Molly-Guard is a utility for Debian/Ubuntu systems that will prevent accidental remote shutdowns or reboots. This overview will explain how to get it up and running.
If you regularly work remotely with multiple PCs, servers or VMs, there's a good chance you'll end up doing what we all promise ourselves we won't: enter commands on the wrong system.
Sometimes, making this mistake won't be too costly, and if you do any damage, I'm sure you have backups you can roll back to, right?
But what if you think you're shutting down a non-critical system, but you end up taking something important down, with no way of starting it back up? (Maybe it's that one ancient server your company has in a remote datacentre which doesn't have a remote power on method).
What if you have a problematic server that has issues even if you reboot it?
Your need a Molly-guard
The name Molly-guard originates from a phyisical barrier to stop a system being accidentally shutdown.
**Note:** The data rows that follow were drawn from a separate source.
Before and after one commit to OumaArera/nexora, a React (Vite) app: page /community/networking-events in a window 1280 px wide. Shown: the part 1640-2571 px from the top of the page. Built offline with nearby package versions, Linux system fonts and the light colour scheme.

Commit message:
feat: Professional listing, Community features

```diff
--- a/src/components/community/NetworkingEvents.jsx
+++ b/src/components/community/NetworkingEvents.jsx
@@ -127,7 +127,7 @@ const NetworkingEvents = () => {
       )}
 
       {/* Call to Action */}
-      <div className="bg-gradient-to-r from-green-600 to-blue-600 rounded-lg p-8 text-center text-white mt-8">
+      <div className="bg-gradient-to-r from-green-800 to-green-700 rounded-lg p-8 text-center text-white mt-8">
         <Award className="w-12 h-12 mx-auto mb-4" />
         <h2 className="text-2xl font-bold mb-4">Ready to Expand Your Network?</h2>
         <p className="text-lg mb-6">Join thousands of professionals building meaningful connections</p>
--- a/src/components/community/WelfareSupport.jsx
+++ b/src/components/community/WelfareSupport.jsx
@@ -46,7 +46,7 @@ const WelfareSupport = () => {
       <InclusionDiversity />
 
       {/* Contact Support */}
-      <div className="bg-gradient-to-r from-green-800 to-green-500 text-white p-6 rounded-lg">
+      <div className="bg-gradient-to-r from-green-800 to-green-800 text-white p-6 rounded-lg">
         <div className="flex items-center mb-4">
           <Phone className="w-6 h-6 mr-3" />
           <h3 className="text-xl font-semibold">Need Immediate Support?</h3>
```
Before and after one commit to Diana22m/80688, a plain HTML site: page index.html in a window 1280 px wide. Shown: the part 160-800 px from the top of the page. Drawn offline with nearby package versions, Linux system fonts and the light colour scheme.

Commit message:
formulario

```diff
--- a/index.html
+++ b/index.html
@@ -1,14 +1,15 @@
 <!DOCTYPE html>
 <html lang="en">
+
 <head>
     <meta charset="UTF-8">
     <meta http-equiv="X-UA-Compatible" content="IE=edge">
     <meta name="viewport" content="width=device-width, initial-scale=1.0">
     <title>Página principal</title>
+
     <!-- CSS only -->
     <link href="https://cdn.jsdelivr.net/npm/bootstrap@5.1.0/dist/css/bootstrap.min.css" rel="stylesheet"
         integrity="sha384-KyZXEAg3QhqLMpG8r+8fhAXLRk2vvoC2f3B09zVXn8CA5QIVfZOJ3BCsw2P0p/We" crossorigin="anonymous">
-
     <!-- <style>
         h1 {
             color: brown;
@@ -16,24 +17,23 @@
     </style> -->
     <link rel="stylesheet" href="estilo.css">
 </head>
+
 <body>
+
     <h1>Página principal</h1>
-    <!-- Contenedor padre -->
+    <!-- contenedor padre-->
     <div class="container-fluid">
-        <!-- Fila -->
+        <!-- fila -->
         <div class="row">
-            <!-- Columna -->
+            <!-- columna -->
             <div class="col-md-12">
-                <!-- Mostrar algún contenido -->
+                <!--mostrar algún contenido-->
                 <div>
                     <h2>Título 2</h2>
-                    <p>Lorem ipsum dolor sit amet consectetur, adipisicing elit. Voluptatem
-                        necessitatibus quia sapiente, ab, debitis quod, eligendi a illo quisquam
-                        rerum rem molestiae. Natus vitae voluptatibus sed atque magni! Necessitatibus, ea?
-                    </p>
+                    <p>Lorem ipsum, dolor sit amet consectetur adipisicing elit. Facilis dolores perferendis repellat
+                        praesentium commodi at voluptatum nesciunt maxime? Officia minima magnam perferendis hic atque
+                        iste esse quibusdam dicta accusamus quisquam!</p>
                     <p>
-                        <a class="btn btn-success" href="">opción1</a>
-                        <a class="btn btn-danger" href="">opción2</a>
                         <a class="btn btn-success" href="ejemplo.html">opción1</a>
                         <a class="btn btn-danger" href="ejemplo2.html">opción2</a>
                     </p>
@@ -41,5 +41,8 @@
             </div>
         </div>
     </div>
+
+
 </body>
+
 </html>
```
Originally a Plexiglas cover improvised for the Big Red Switch on an IBM 4341 mainframe after a programmer's toddler daughter (named Molly) tripped it twice in one day.
This endearing term has stuck around, becoming a general term for physical and software barriers. The aptly-named
Molly-Guard package will prompt you to enter the system hostname if you try to send a
shutdown command via SSH.
Molly-Guard for Linux
You can install the small Molly-Guard utility on Debian systems using the command:
apt-get install molly-guard
Once installed trying to reboot or shutdown via SSH will result in the prompt:
root:~# reboot W: molly-guard: SSH session detected! Please type in hostname of the machine to reboot:
If you think you're on another machine and enter the name incorrectly, your blushes will be spared.
root:~# reboot W: molly-guard: SSH session detected! Please type in hostname of the machine to reboot: theotherhost Good thing I asked; I won't reboot plsdontreboot ... W: aborting reboot due to 30-query-hostname exiting with code 1.
Below we can see a successful shutdown command, but fortunately, it don't block prompt for all
shutdown commands: if you need to cancel a shutdown with
shutdown -c, it let's that through without checking:
root:~# sudo shutdown W: molly-guard: SSH session detected! Please type in hostname of the machine to shutdown: plsdontreboot Broadcast message from root@plsdontreboot on pts/1 (Sat 2022-09-10 11:38:21 UTC): The system is going down for poweroff at Sat 2022-09-10 11:39:21 UTC! Shutdown scheduled for Sat 2022-09-10 11:39:21 UTC, use 'shutdown -c' to cancel. root@plsdontreboot:~# shutdown -c I: executing shutdown "-c" regardless of check results. Broadcast message from root@plsdontreboot on pts/0 (Sat 2022-09-10 11:38:31 UTC): The system shutdown has been cancelled
RHEL (CentOS 5 & 6)
It appears as though someone created a RHEL version of Molly-Guard with the same name, but is compatible only with CentOS 5 & 6. Given 6 went end-of-life at the end of 2021, you'll need to look elsewhere for currently supported solutions.
If you've made this mistake before, I'd love to hear: how bad was the fallout? If you use an alternate solution, let me know and I'll update the post.